  • Genetics Home Reference (GHR) contains information on Trimethylaminuria. This website is maintained by the National Library of Medicine.
  • The National Human Genome Research Institute's (NHGRI) mission encompasses a broad range of studies aimed at understanding the structure and function of the human genome and its role in health and disease. Click on the link to view the information page on this topic.
  • The National Organization for Rare Disorders (NORD) is a federation of more than 130 nonprofit voluntary health organizations serving people with rare disorders. Click on the link to view information on this topic.

In Depth Information

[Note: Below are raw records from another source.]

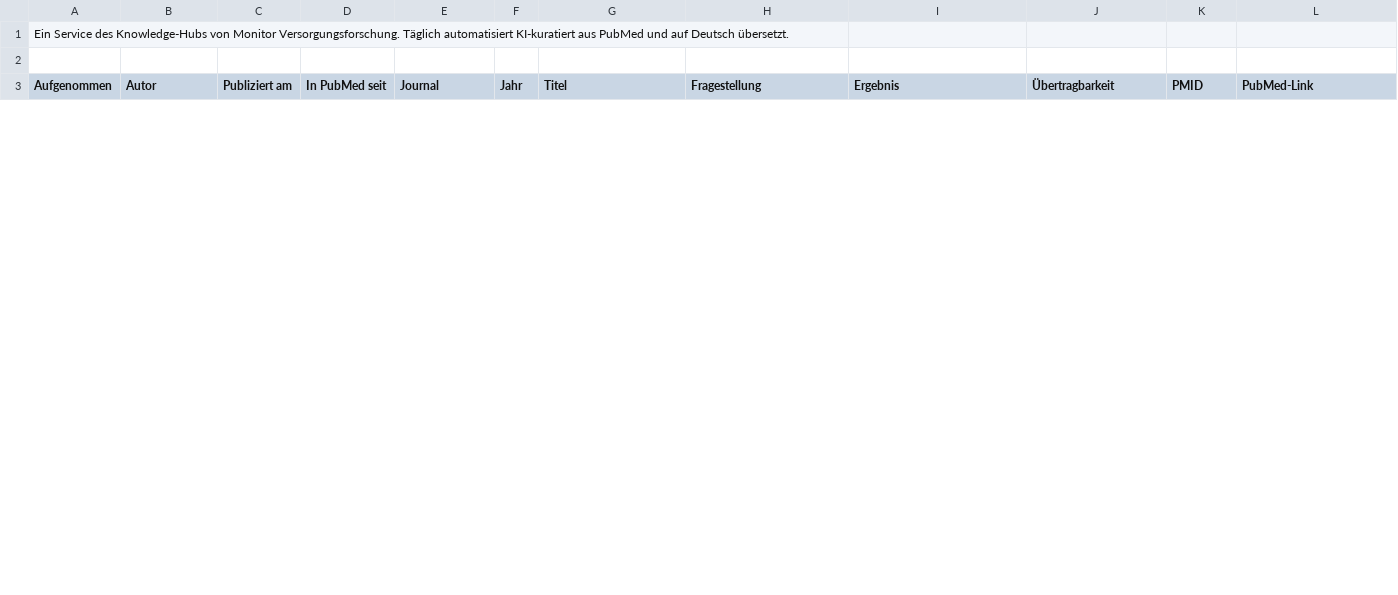
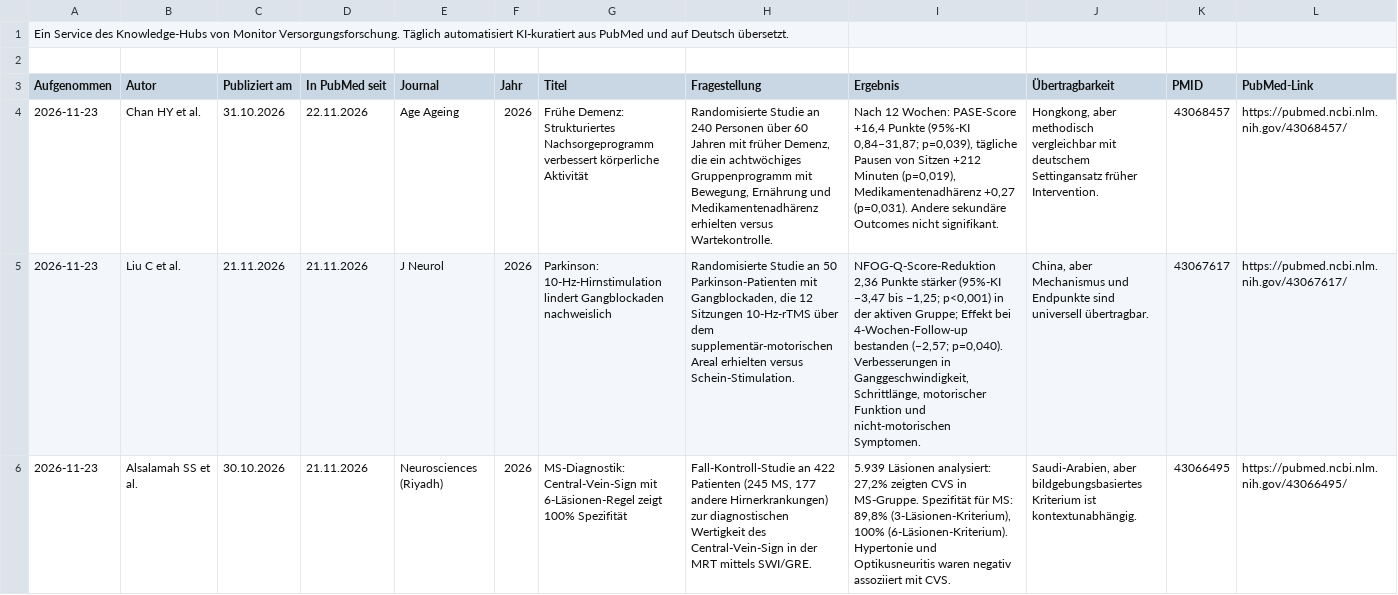
Before and after one commit to mvf-portal/neuro-portal, a CSV file: download/studien-aktuell.csv, drawn as a sheet; only a part is shown; the diff covers the shown part only; the diff names each change by its address in the sheet, - before the commit and + after, or states it on an @@ line.

```diff
--- a/download/studien-aktuell.csv
+++ b/download/studien-aktuell.csv
+row 4: 2026-11-23 | Chan HY et al. | 31.10.2026 | 22.11.2026 | Age Ageing | 2026 | Frühe Demenz: Strukturiertes Nachsorgeprogramm verbessert körperliche Aktivität | Randomisierte Studie an 240 Personen über 60 Jahren mit früher Demenz, die ein achtwöchiges Gruppenprogramm mit Bewegung, Ernährung und Medikamentenadhärenz erhielten versus Wartekontrolle. | Nach 12 Wochen: PASE-Score +16,4 Punkte (95%-KI 0,84–31,87; p=0,039), tägliche Pausen von Sitzen +212 Minuten (p=0,019), Medikamentenadhärenz +0,27 (p=0,031). Andere sekundäre Outcomes nicht signifikant. | Hongkong, aber methodisch vergleichbar mit deutschem Settingansatz früher Intervention. | 43068457 | https://pubmed.ncbi.nlm.nih.gov/43068457/
+row 5: 2026-11-23 | Liu C et al. | 21.11.2026 | 21.11.2026 | J Neurol | 2026 | Parkinson: 10-Hz-Hirnstimulation lindert Gangblockaden nachweislich | Randomisierte Studie an 50 Parkinson-Patienten mit Gangblockaden, die 12 Sitzungen 10-Hz-rTMS über dem supplementär-motorischen Areal erhielten versus Schein-Stimulation. | NFOG-Q-Score-Reduktion 2,36 Punkte stärker (95%-KI −3,47 bis −1,25; p<0,001) in der aktiven Gruppe; Effekt bei 4-Wochen-Follow-up bestanden (−2,57; p=0,040). Verbesserungen in Ganggeschwindigkeit, Schrittlänge, motorischer Funktion und nicht-motorischen Symptomen. | China, aber Mechanismus und Endpunkte sind universell übertragbar. | 43067617 | https://pubmed.ncbi.nlm.nih.gov/43067617/
+row 6: 2026-11-23 | Alsalamah SS et al. | 30.10.2026 | 21.11.2026 | Neurosciences (Riyadh) | 2026 | MS-Diagnostik: Central-Vein-Sign mit 6-Läsionen-Regel zeigt 100% Spezifität | Fall-Kontroll-Studie an 422 Patienten (245 MS, 177 andere Hirnerkrankungen) zur diagnostischen Wertigkeit des Central-Vein-Sign in der MRT mittels SWI/GRE. | 5.939 Läsionen analysiert: 27,2% zeigten CVS in MS-Gruppe. Spezifität für MS: 89,8% (3-Läsionen-Kriterium), 100% (6-Läsionen-Kriterium). Hypertonie und Optikusneuritis waren negativ assoziiert mit CVS. | Saudi-Arabien, aber bildgebungsbasiertes Kriterium ist kontextunabhängig. | 43066495 | https://pubmed.ncbi.nlm.nih.gov/43066495/
```
Also changed, not shown: 3 added rows and 6 removed rows elsewhere in this file, download/studien-archiv.csv, 15 other files.
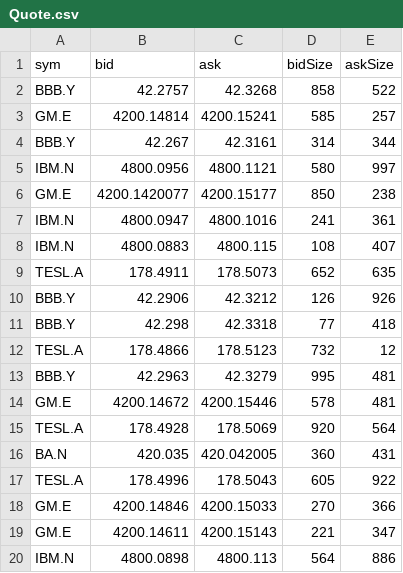
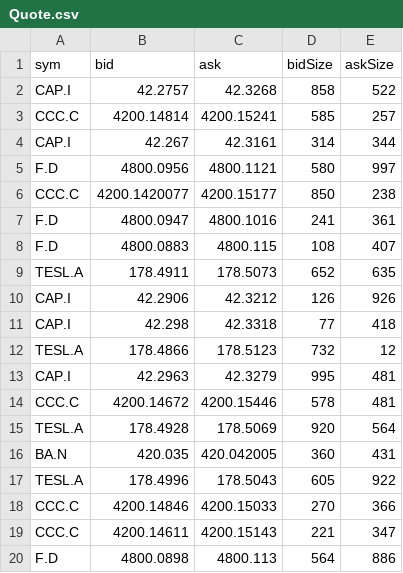
Before and after one commit to kevinTheQuigley/advancedKDB, a CSV file: src/CAPI/Quote.csv, drawn as a sheet.

```diff
--- a/src/CAPI/Quote.csv
+++ b/src/CAPI/Quote.csv
@@ -1,15 +1,15 @@
 sym,bid,ask,bidSize,askSize
-BBB.Y,42.2757,42.3268,858,522
-GM.E,4200.14814,4200.15241,585,257
-BBB.Y,42.267,42.3161,314,344
-IBM.N,4800.0956,4800.1121,580,997
-GM.E,4200.1420077,4200.15177,850,238
-IBM.N,4800.0947,4800.1016,241,361
-IBM.N,4800.0883,4800.115,108,407
+CAP.I,42.2757,42.3268,858,522
+CCC.C,4200.14814,4200.15241,585,257
+CAP.I,42.267,42.3161,314,344
+F.D,4800.0956,4800.1121,580,997
+CCC.C,4200.1420077,4200.15177,850,238
+F.D,4800.0947,4800.1016,241,361
+F.D,4800.0883,4800.115,108,407
 TESL.A,178.4911,178.5073,652,635
-BBB.Y,42.2906,42.3212,126,926
-BBB.Y,42.298,42.3318,77,418
+CAP.I,42.2906,42.3212,126,926
+CAP.I,42.298,42.3318,77,418
 TESL.A,178.4866,178.5123,732,12
-BBB.Y,42.2963,42.3279,995,481
-GM.E,4200.14672,4200.15446,578,481
+CAP.I,42.2963,42.3279,995,481
+CCC.C,4200.14672,4200.15446,578,481
 TESL.A,178.4928,178.5069,920,564
@@ -17,4 +17,4 @@ BA.N,420.035,420.042005,360,431
 TESL.A,178.4996,178.5043,605,922
-GM.E,4200.14846,4200.15033,270,366
-GM.E,4200.14611,4200.15143,221,347
-IBM.N,4800.0898,4800.113,564,886
+CCC.C,4200.14846,4200.15033,270,366
+CCC.C,4200.14611,4200.15143,221,347
+F.D,4800.0898,4800.113,564,886
```
Also changed, not shown: src/Quote.csv, 5 other files.
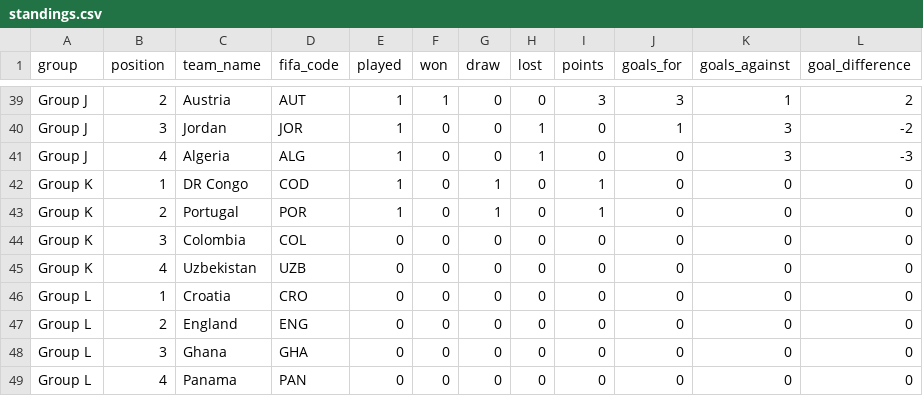
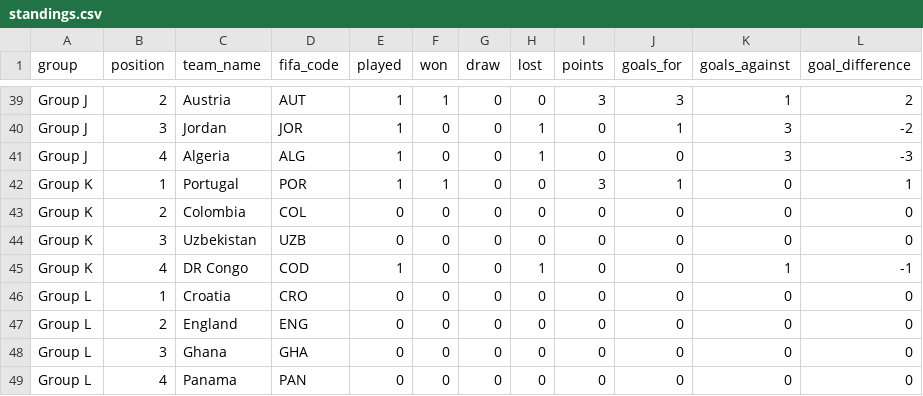
Before and after one commit to mickurt/Soccer2026, a CSV file: standings.csv, drawn as a sheet; only a part is shown, gaps mark what is left out.

```diff
--- a/standings.csv
+++ b/standings.csv
@@ -41,6 +41,6 @@ Group J,3,Jordan,JOR,1,0,0,1,0,1,3,-2
 Group J,4,Algeria,ALG,1,0,0,1,0,0,3,-3
-Group K,1,DR Congo,COD,1,0,1,0,1,0,0,0
-Group K,2,Portugal,POR,1,0,1,0,1,0,0,0
-Group K,3,Colombia,COL,0,0,0,0,0,0,0,0
-Group K,4,Uzbekistan,UZB,0,0,0,0,0,0,0,0
+Group K,1,Portugal,POR,1,1,0,0,3,1,0,1
+Group K,2,Colombia,COL,0,0,0,0,0,0,0,0
+Group K,3,Uzbekistan,UZB,0,0,0,0,0,0,0,0
+Group K,4,DR Congo,COD,1,0,0,1,0,0,1,-1
 Group L,1,Croatia,CRO,0,0,0,0,0,0,0,0
```
Also changed, not shown: matches_update.csv.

  • The Online Mendelian Inheritance in Man (OMIM) is an catalog of human genes and genetic disorders. Each entry has a summary of related medical articles. It is meant for health care professionals and researchers. OMIM is maintained by Johns Hopkins University School of Medicine. 
  • Orphanet is a European reference portal for information on rare diseases and orphan drugs.  Access to this database is free of charge.
  • PubMed is a searchable database of medical literature and lists journal articles that discuss Trimethylaminuria. Click on the link to view a sample search on this topic.

Selected Full-Text Journal Articles